WHAT NEEDS TO BE DONE: For each line of the listing that includes the word "AdbClient", show the whole line.

INPUT MATERIAL:
- Opening Delimiter -

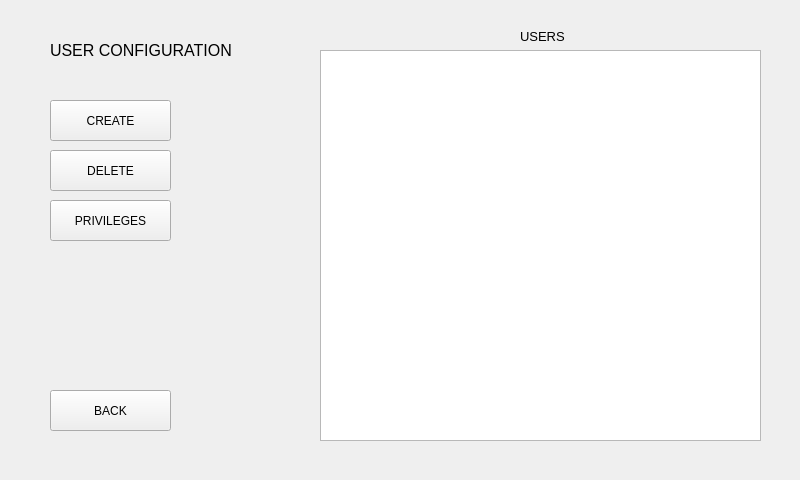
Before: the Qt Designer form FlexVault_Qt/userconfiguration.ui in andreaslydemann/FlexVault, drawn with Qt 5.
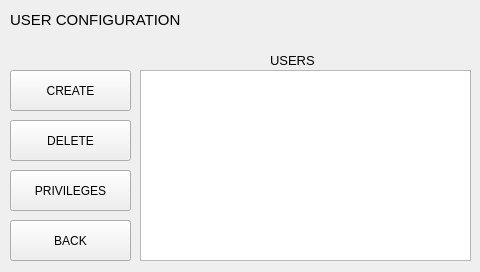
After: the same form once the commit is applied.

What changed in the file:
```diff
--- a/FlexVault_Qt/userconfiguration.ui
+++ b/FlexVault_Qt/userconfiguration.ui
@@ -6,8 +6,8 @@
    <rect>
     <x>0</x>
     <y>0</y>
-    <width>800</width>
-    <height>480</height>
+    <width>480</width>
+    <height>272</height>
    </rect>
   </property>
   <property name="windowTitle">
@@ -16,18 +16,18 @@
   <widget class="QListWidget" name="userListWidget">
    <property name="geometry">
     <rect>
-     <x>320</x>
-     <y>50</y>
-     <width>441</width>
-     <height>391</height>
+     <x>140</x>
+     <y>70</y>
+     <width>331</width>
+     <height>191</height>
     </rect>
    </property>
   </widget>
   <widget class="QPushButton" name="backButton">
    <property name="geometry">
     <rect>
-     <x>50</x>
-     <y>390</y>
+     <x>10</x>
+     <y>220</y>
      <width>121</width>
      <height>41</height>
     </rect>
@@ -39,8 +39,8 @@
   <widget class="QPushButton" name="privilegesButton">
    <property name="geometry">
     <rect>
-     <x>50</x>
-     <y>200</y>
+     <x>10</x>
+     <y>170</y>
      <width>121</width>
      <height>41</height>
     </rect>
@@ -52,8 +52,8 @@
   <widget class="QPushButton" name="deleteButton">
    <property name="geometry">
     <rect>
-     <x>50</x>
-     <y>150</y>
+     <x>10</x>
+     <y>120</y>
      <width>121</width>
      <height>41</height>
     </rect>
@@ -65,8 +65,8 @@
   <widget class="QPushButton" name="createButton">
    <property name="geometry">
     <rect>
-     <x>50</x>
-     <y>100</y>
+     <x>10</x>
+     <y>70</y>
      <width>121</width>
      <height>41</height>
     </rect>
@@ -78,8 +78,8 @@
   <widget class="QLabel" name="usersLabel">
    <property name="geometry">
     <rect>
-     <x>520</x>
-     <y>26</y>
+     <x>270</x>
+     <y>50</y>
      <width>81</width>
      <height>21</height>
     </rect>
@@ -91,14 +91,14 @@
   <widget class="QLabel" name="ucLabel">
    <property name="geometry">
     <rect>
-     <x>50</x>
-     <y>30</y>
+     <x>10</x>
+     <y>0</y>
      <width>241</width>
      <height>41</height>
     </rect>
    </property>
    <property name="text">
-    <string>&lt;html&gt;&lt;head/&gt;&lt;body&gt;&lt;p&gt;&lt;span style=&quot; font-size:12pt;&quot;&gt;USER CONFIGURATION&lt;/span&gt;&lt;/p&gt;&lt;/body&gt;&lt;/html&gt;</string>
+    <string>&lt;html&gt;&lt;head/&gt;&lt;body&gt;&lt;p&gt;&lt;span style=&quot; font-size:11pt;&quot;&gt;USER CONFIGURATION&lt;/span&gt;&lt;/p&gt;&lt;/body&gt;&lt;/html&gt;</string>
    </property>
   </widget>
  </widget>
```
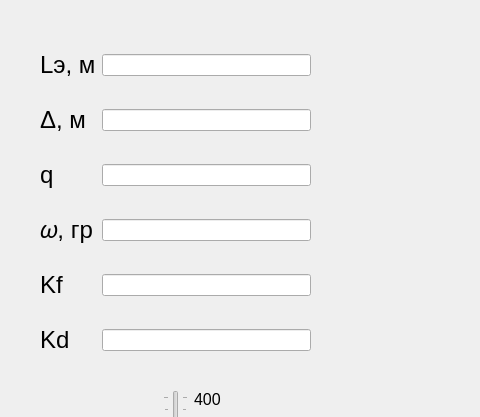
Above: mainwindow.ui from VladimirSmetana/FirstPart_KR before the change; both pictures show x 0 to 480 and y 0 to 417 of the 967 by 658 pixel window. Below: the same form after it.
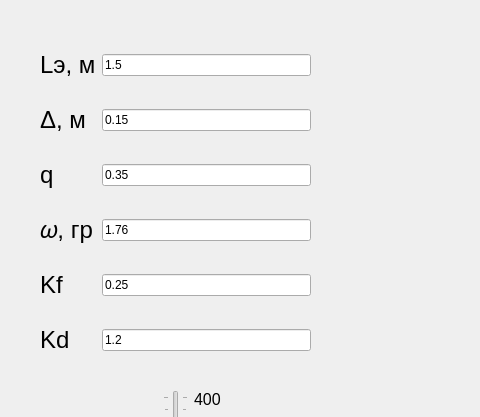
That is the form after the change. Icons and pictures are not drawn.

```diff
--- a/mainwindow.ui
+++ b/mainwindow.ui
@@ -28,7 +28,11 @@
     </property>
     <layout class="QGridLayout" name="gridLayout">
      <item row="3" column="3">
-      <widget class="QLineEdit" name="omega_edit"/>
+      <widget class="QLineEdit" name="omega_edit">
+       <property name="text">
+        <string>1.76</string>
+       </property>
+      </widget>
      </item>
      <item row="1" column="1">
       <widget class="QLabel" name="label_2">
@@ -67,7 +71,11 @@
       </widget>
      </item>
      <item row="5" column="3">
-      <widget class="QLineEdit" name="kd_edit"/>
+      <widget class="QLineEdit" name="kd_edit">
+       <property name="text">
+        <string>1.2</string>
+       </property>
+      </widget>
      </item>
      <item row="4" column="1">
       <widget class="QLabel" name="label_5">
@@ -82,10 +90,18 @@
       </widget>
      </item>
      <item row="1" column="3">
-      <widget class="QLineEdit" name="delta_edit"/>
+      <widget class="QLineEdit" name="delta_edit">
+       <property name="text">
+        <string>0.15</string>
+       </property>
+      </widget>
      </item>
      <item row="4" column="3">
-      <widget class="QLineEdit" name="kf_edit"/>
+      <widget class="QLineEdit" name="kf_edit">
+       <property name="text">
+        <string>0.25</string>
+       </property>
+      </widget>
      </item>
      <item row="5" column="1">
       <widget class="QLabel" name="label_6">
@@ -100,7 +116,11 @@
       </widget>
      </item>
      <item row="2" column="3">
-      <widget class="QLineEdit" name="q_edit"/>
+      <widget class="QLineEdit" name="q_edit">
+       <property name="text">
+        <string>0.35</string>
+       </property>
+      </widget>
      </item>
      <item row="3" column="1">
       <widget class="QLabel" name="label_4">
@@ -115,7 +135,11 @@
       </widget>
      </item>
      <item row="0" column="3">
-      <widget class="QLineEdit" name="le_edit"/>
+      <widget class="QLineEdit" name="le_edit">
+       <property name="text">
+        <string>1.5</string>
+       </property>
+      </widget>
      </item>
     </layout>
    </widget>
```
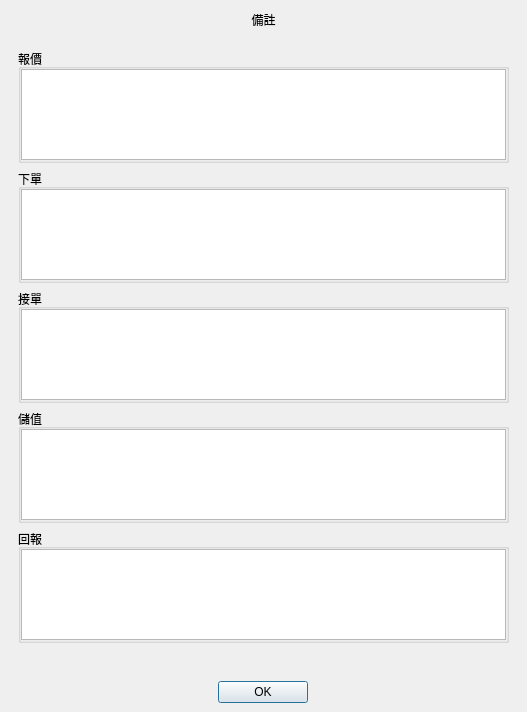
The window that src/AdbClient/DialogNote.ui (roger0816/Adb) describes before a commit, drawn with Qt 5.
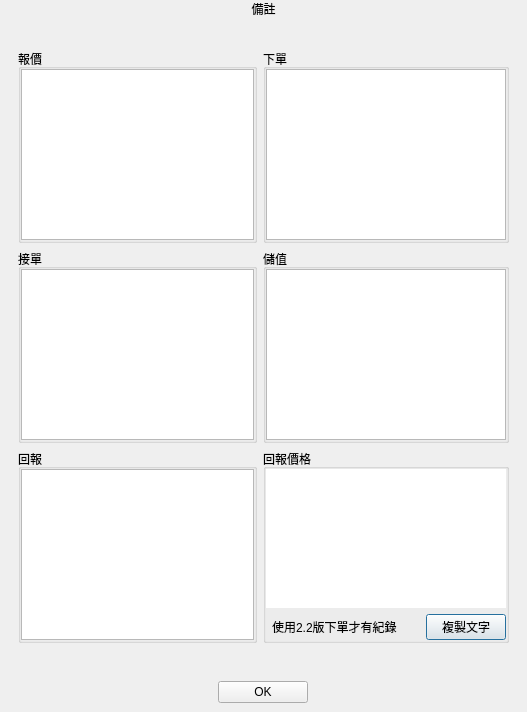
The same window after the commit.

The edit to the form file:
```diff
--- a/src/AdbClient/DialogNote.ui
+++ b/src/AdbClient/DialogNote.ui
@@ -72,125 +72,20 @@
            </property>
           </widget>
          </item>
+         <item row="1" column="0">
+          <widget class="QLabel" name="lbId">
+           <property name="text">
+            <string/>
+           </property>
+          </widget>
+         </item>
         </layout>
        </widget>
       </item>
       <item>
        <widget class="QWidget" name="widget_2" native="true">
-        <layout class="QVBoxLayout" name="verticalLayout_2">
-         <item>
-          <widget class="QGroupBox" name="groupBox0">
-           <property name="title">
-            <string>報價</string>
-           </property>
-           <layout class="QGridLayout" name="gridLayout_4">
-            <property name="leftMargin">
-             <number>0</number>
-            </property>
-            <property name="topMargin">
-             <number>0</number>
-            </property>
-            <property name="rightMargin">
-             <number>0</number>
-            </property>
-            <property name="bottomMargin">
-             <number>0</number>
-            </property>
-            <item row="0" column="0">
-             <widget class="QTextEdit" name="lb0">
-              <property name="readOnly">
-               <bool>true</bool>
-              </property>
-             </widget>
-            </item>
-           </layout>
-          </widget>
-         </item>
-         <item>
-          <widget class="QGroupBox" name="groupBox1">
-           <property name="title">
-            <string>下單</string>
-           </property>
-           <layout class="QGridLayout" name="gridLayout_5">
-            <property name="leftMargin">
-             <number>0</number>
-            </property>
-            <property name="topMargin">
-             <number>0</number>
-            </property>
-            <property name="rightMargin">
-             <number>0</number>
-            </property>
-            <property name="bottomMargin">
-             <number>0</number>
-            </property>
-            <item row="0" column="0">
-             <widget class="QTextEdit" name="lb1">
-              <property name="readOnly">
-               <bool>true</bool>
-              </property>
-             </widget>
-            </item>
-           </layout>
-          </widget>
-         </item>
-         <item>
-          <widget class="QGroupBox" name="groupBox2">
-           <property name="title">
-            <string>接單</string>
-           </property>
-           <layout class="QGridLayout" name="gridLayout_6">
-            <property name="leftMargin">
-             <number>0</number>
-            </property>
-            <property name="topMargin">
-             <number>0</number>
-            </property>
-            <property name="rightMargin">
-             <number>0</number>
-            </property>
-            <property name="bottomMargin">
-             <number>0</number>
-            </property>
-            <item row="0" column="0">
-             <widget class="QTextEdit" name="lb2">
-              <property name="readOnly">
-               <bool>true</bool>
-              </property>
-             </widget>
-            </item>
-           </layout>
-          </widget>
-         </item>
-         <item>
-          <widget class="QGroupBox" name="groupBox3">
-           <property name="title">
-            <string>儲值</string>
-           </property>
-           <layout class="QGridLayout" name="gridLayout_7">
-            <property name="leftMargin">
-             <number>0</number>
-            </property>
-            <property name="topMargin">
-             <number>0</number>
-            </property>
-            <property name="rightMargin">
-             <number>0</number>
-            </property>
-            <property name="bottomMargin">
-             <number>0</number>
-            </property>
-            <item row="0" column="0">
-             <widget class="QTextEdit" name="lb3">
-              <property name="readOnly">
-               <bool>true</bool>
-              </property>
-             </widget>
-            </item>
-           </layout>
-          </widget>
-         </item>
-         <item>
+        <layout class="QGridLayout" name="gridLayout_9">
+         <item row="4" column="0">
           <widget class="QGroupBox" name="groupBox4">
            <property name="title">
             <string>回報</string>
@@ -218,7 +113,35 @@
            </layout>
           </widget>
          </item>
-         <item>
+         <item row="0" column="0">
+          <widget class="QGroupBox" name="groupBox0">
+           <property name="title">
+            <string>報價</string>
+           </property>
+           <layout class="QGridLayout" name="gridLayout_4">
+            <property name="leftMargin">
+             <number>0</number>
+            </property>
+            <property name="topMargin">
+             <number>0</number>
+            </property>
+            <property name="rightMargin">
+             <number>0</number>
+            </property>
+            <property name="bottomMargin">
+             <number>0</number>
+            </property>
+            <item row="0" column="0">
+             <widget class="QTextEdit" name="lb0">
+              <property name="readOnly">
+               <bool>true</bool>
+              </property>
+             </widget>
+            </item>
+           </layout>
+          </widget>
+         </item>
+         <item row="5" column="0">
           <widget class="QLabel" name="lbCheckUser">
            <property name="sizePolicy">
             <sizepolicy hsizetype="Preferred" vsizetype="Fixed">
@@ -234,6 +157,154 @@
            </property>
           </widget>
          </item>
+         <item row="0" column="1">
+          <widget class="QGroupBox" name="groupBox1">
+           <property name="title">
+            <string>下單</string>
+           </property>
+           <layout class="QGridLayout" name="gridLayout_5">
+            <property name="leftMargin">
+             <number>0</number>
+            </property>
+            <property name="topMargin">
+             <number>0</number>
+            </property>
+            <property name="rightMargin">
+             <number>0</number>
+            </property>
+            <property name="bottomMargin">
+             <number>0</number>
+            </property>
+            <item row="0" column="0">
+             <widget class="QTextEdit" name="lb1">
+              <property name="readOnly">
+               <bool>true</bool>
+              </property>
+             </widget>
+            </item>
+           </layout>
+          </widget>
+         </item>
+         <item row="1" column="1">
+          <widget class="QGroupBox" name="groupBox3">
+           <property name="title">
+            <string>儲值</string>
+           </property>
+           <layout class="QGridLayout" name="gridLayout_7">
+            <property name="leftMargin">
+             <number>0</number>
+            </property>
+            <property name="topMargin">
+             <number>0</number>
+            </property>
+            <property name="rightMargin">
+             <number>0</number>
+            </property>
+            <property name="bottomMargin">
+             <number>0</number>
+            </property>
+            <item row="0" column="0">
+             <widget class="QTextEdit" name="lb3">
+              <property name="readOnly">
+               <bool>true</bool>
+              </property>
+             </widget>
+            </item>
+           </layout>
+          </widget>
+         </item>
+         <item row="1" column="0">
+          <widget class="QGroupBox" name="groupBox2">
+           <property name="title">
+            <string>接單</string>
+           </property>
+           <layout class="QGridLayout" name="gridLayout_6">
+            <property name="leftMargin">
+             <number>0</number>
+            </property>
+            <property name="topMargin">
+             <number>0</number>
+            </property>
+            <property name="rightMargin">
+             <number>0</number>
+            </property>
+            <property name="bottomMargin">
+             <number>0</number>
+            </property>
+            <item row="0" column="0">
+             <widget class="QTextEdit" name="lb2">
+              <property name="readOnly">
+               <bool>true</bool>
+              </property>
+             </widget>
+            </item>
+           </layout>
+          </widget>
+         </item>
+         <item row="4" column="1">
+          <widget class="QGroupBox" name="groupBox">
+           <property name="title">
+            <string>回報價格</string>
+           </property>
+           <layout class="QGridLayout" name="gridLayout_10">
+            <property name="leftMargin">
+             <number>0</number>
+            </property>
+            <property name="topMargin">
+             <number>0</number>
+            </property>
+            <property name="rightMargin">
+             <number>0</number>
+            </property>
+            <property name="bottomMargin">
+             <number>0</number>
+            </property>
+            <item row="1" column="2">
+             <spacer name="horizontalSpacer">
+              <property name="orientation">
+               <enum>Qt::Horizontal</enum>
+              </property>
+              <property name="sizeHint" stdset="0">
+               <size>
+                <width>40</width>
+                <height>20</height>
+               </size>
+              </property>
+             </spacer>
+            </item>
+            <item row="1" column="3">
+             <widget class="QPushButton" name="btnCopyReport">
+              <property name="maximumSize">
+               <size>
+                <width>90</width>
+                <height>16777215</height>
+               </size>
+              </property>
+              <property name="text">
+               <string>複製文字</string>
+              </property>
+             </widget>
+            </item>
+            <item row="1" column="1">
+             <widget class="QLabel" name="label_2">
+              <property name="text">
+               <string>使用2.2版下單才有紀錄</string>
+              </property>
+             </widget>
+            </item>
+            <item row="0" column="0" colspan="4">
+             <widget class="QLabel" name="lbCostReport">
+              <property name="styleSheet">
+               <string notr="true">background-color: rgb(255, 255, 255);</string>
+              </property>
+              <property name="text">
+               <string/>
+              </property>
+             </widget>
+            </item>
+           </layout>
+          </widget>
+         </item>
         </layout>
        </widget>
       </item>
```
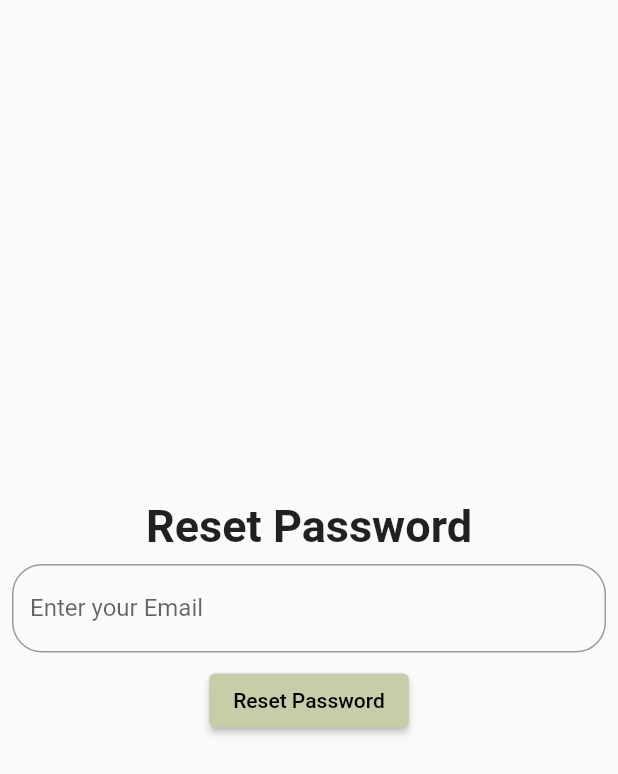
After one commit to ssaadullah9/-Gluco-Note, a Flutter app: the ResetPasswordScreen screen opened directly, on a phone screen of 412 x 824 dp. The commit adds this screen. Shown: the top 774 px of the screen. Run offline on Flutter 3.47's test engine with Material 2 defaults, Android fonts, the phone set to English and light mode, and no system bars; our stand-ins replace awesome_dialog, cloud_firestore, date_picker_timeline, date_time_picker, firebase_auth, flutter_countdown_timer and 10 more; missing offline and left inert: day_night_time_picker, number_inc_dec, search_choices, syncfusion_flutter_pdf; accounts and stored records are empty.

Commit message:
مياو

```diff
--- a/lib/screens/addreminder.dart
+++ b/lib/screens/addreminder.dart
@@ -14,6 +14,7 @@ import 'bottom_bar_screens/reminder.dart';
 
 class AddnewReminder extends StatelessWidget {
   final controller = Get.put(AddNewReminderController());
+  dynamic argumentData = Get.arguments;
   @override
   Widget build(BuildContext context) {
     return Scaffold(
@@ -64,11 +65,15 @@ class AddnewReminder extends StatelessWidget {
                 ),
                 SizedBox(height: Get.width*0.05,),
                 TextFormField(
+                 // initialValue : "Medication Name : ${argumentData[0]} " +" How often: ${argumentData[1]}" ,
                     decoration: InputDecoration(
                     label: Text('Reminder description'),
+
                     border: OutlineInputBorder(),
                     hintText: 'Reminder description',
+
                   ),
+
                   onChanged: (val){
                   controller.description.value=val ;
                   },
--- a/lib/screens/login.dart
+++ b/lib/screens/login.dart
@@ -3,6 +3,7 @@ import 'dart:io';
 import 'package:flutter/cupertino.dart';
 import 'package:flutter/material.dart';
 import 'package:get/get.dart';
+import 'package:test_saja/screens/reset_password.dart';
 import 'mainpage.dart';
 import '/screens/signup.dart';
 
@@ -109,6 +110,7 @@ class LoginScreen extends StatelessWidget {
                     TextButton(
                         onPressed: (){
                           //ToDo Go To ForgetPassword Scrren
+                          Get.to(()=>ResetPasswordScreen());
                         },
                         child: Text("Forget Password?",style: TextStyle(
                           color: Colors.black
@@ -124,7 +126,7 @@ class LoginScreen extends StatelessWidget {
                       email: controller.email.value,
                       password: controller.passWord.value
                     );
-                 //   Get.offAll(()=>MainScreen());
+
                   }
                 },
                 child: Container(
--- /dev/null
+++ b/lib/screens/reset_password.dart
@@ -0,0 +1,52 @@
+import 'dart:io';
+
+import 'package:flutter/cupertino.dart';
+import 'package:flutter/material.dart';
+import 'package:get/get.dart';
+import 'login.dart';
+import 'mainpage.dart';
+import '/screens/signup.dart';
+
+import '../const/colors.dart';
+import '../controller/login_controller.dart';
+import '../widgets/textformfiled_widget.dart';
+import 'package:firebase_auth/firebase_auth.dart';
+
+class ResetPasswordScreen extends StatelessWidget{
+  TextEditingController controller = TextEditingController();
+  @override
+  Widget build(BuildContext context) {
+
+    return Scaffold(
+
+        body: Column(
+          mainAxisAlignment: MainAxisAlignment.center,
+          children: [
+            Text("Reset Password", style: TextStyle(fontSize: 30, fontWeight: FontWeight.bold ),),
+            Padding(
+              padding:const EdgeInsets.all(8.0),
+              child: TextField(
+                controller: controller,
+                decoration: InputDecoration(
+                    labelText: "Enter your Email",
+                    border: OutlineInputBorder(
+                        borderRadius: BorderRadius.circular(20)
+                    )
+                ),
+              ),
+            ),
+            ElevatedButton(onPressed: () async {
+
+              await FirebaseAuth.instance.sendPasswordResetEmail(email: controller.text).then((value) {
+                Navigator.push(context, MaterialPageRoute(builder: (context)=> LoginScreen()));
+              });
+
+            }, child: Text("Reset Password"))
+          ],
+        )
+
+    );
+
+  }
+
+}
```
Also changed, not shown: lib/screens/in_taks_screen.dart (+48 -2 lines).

- Closing Delimiter -

COMPLETED TASK:
The window that src/AdbClient/DialogNote.ui (roger0816/Adb) describes before a commit, drawn with Qt 5.
--- a/src/AdbClient/DialogNote.ui
+++ b/src/AdbClient/DialogNote.ui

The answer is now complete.